Intel's foray into the discrete graphics market has been marred with problems, from the unfortunate timing of Arc Alchemist's launch to the various performance and stability issues experienced by early adopters. That said, Team Blue appears committed to the long, arduous process needed to make its products appealing to more gamers.

Tom Petersen, ex-Nvidia veteran turned Intel Fellow, confirmed as much during a recent podcast with PC World's Gordon Ung and Brad Chacos. Petersen candidly agreed with the public sentiment that the first generation of Arc hardware isn't exactly a viable option for people building a new PC or looking for an upgrade over an aging graphics card from Nvidia or AMD, especially if you're looking to play any of the noteworthy VR titles out there.

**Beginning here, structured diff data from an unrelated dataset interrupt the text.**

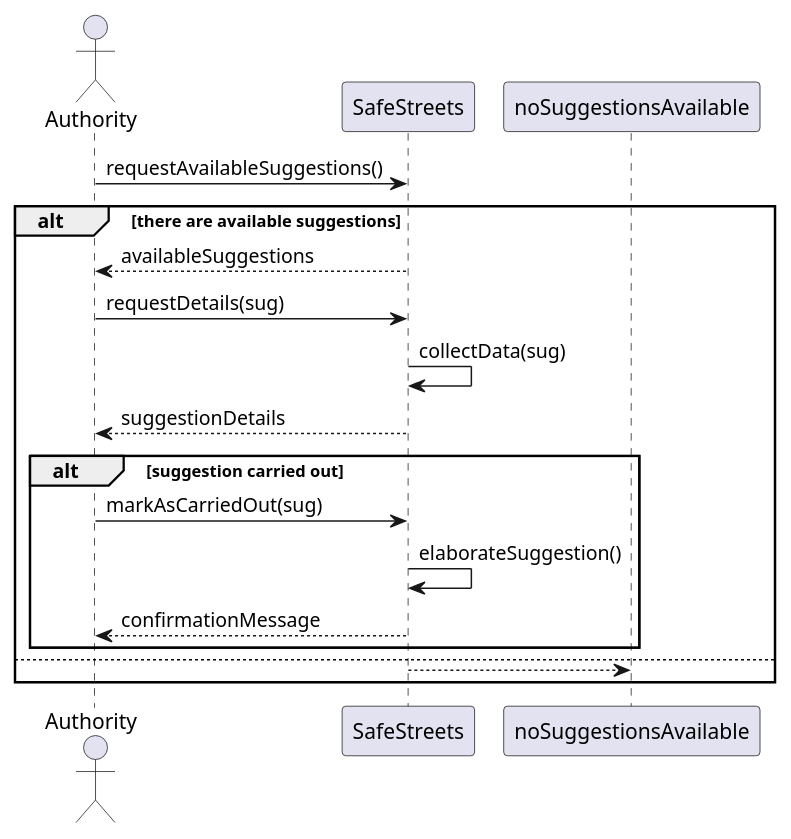
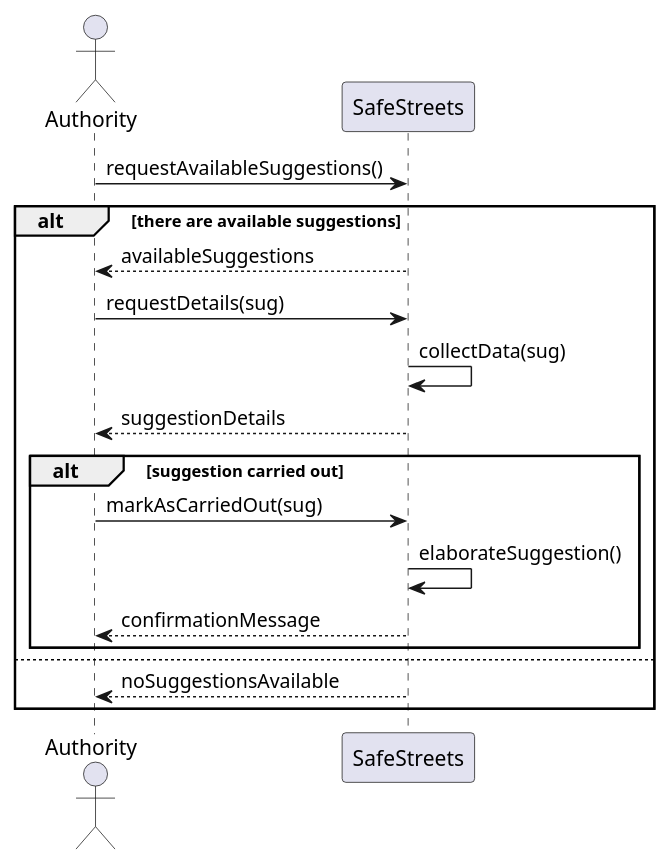
The diagram in diagrams/rasd_sequence_diagram_uc_2_3.wsd (fuljo/FulginiDiCesare-SE2), drawn with PlantUML before and after one commit.

```diff
--- a/diagrams/rasd_sequence_diagram_uc_2_3.wsd
+++ b/diagrams/rasd_sequence_diagram_uc_2_3.wsd
@@ -1,23 +1,23 @@
 @startuml rasd_sequence_diagram_uc_2_3
 skinparam Shadowing false
 
 actor Authority as A
 participant SafeStreets as SS
 
 A -> SS : requestAvailableSuggestions()
 alt there are available suggestions
 SS --> A : availableSuggestions
 A -> SS : requestDetails(sug)
 SS -> SS : collectData(sug)
 SS --> A : suggestionDetails
 alt suggestion carried out 
 A -> SS : markAsCarriedOut(sug)
 SS -> SS : elaborateSuggestion()
 SS --> A : confirmationMessage
 end
 else
-SS --> noSuggestionsAvailable
+SS --> A : noSuggestionsAvailable
 end
 
 
 @enduml
```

One of the biggest reasons for that is Intel's software stack, which lags behind that of the other two companies. However, Petersen pointed to great strides made in the driver department since launch and explained it's only a matter of time before Intel will be able to squeeze all possible performance out of Arc silicon, particularly in DirectX 9, 10, and 11 titles.

Of course, most people may well avoid the first-generation Arc hardware due to the disappointing cost per frame in most regions. Petersen won't say how well Arc Alchemist is selling so far, but he insists that Intel is focused on growing market share and mind share through aggressive pricing at a time when Team Green and Team Red are even reducing supply to protect their profit margins. The end goal isn't to bring back sub-$200 graphics cards, but to offer better value for the majority of PC gamers out there.

With the leaked desktop graphics roadmap from last month, it's no surprise the hosts of the podcast popped some questions about the upcoming Battlemage GPUs. Unfortunately, Intel is keeping a tight lip on this outside of hinting that development is progressing along as expected. If the leak is accurate, that means we should see the first products from that family as soon as next year.

Peterson did say that Intel learned a great deal from its architectural mistakes with first-gen Arc silicon which is informing the design of Battlemage. This could mean a lot of things but, if anything, Intel is pooling most of its resources from the reorganized graphics division into making sure Battlemage doesn't suffer the same launch problems as Alchemist. And while the company did rush the first generation of its discrete GPUs out the door to gather user feedback, this won't be the case with future generations.

One thing is for sure --- Intel's efforts in the short term are more focused on chipping away at AMD's market share and building "cool new open technologies" and less on challenging Nvidia at the high end. The company also wants to get better at DirectX 11 and 12 performance scaling as well as ray tracing and resolution upscaling, and expects these to evolve at a "discreet rhythm."